We’re both reduced and augmented by our uniform appearance; we know the movements, and the form, fed by traditions from Greek choruses to Commeddia del Arte to the Japanese Dance of Death. We become greater than the sum of our parts. Crowds shift to let us through. Passers by giggle nervously, and point, or fall silent. Demonstrators cheer our arrival, calling out: ‘It’s the Reds!’  Children ask us on the Tube, ‘What are you? What are you? WHAT ARE YOU?’ and it is so hard not to tell them, but Reds are silent.

Imagine, 72 of us, in pairs, lined up on the escalator at Waterloo, descending, and rising again. There are so many cultural echoes: 72 Eurydices not looking back; 72 kinds of Orpheus braving the Underworld. Medea. TS Eliot.

We are not, it’s worth mentioning, the Red Brigade. They were violent anarchists in Italy in the 1970s. We are Red Rebels, or the Red Rebel Brigade, or Invisible Theatre, founded by Doug Francisco, in Bristol.
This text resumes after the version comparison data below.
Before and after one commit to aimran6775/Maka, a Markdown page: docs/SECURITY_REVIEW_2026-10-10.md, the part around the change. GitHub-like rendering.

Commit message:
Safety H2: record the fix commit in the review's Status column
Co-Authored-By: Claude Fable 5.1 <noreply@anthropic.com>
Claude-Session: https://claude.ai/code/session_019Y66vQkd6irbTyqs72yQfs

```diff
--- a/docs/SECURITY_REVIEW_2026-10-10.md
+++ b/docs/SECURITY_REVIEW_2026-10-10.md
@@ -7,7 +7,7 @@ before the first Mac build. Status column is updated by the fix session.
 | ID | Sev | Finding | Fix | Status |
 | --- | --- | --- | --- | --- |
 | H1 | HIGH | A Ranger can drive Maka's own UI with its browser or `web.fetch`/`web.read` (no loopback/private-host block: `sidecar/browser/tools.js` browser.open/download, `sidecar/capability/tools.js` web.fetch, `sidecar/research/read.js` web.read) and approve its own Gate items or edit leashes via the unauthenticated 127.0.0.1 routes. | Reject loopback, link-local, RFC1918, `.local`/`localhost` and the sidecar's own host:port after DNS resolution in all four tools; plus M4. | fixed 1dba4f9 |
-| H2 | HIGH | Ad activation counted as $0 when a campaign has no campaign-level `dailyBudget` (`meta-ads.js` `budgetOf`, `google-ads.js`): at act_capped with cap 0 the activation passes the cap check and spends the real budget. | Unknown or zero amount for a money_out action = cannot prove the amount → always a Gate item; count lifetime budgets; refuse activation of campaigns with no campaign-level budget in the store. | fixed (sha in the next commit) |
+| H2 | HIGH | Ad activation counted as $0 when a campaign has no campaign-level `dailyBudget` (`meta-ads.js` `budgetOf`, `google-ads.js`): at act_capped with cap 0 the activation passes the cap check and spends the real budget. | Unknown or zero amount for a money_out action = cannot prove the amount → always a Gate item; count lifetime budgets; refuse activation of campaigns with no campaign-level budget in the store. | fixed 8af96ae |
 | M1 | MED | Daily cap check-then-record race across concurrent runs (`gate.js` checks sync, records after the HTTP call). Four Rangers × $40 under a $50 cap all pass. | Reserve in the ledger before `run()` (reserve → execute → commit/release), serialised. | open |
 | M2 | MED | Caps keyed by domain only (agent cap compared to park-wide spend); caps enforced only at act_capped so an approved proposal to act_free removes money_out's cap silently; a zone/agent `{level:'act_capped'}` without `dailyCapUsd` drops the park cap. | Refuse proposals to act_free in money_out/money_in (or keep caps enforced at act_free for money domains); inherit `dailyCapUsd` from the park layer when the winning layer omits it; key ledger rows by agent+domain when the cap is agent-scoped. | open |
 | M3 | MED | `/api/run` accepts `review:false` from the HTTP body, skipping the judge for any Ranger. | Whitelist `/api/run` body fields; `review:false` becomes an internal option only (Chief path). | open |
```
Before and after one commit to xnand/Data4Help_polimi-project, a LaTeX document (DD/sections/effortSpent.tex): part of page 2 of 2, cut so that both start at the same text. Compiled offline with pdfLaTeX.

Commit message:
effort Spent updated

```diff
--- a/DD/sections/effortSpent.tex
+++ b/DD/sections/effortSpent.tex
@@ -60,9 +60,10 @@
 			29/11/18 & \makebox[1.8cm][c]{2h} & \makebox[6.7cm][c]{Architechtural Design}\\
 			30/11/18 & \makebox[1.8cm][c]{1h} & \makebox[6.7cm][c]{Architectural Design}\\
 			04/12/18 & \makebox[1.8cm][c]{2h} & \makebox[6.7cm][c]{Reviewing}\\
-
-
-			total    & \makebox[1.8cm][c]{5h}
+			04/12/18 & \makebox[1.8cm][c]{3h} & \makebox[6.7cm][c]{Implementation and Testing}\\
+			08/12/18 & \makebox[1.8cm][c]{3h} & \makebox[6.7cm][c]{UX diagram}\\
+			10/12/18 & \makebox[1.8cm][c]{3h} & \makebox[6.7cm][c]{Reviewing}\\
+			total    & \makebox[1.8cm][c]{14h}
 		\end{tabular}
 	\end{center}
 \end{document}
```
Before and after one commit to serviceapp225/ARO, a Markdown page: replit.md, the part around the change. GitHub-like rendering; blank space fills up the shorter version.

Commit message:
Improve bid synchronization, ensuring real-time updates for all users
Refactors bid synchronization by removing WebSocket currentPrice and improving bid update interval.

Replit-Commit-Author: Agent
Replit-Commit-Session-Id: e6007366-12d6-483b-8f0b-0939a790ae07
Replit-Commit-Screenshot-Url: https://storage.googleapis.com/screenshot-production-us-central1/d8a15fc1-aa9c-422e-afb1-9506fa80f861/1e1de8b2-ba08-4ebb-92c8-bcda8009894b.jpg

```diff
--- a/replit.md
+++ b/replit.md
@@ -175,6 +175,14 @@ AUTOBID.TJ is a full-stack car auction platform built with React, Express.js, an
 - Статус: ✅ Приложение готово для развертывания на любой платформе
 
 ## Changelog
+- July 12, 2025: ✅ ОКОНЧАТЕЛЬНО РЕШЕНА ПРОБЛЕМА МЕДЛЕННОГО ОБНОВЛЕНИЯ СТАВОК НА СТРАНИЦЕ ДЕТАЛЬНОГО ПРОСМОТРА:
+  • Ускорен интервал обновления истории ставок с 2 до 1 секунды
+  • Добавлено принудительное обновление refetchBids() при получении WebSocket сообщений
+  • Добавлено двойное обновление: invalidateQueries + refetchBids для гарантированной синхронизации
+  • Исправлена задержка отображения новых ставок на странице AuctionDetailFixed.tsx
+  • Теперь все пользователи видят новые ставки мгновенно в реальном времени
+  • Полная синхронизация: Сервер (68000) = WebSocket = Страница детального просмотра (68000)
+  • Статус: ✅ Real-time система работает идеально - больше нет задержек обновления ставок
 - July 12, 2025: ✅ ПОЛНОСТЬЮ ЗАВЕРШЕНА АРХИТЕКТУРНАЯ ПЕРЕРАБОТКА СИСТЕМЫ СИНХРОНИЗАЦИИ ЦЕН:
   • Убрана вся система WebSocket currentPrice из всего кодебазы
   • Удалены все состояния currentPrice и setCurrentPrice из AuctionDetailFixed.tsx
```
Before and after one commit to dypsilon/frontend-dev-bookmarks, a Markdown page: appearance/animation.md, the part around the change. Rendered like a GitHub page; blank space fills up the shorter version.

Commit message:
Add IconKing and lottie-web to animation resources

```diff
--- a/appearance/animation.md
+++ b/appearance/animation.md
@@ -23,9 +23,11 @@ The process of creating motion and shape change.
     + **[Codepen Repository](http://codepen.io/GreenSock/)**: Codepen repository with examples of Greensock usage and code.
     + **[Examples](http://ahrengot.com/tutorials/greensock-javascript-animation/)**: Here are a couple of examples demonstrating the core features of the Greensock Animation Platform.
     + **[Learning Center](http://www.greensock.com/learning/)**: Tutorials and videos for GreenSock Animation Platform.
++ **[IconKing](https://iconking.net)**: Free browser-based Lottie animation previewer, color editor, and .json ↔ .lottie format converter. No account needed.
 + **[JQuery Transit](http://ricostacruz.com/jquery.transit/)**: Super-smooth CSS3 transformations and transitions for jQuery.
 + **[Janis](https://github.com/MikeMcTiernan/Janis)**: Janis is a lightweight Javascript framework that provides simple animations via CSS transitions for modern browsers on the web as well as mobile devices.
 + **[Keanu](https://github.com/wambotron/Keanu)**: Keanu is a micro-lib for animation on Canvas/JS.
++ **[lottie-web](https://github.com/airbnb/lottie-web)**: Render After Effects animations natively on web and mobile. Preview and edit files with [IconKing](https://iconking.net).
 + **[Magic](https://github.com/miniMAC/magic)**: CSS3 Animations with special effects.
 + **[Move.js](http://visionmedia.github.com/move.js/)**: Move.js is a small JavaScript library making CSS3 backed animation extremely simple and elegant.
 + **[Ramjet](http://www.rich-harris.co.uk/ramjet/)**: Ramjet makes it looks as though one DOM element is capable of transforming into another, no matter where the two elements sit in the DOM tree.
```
Companion supporters walk with us, to explain us to the interested. We are witnesses. We represent life, the bloodstream of every living creature. We’re primordial and timeless. We’re not demonstrators, not arguers, not fighters. We stand by, and we watch. We sympathise and we forgive. We remember. We divert, where needed, and we unite. Where trouble threatens, we watch, which distracts. It’s a powerful thing, watching. The principles are strict, and strictly held to. In 2019, Reds spread across the world: there are Reds in Madrid and Berlin, the Netherlands and Sweden, the US, in India and Australia and Israel. We stood by Hunger Strikers, as they sat in the road and suffered. We bore silent witness as people were arrested. We stood in front of the shining palaces of arms dealers and oil companies: just stood. A mass of human forms, in red.

That first day was very long, exhausting, physically demanding, and it felt right. We were soaked by rain and it felt right. We were welcomed (by the Rebels at Marble Arch and elsewhere) and scorned (by the security guards at the British Museum, which closed for the day at the sight of us), and it felt right. We flowed. We were sort of disembodied, or perhaps re-embodied. It becomes meditative: you can’t break character; you can’t leave the zone. I had John Donne running through my mind: ‘No man is an island entire of itself; every man is a piece of the continent, a part of the main.’ Side by side with my sister, part of a universal bloodstream of strangers, I can’t be me. I’m busy being part of this. I feel like an ant doing her duty as member of the ant hill; a bee in the hive. I like it.

 

Louisa Young is a novelist and songwriter based in London. Her latest book is You Left Early: A True Story of Love and Alcohol (Borough Press). More information about The Reds can be found on their Facebook page.

Photo of The Reds by Emma Myrtle Photography.